Some stories are too good for the big screen. They’re for the history books.
One icy morning, a ranch hand ran to the Billings County Sheriff claiming a boat had been stolen, a severed rope and a red mitten as proof. The idea of pursuing armed and dangerous thieves on a flooded and ice-filled river was a life-threatening task. However, this sheriff lived for rugged adventures. His name was Theodore Roosevelt.
In the 1888 book “Ranch Life and the Hunting Trail,” he recounts the tale of battling the Missouri River through rolling clay buttes and zero-degree weather. When they approached the camp, Roosevelt wrote, “For a moment, we felt a thrill of keen excitement and our veins tingled as we crept cautiously toward the fire.” Using the element of surprise, all three thieves were apprehended. The trip took 36 hours and 300 miles – all for a replaceable boat – and was only made possible with Roosevelt’s undying sense of justice and need for adventure.
Stories like these tested his resolve, and are part of the reason he said, “I would not have been president if it had not been for my experience in North Dakota.” Today, you can visit the area where this happened at the Elkhorn Ranch in Theodore Roosevelt National Park.

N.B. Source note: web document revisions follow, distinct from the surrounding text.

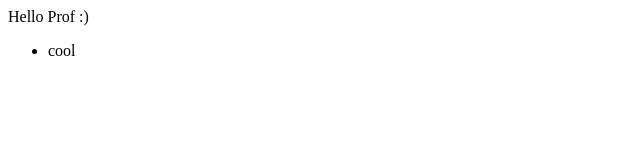
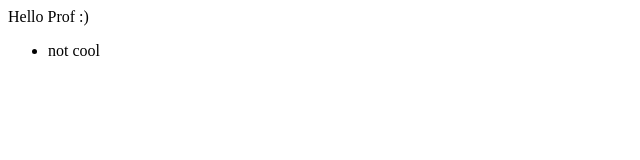
Before and after one commit to limziyun/bt3103week9, a website: page index.html in a window 1280 px wide. Shown: the full height of the page, 0-640 px from the left. Drawn offline with Linux system fonts and the light colour scheme.

Commit message:
Made it not cool.

```diff
--- a/index.html
+++ b/index.html
@@ -3,7 +3,7 @@
     <div id="app">
       Hello Prof :)
       <ul>
-        <li>cool</li>
+        <li>not cool</li>
       </ul>
     </div>
   </body>
```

For more information on North Dakota, visit NDTourism.com.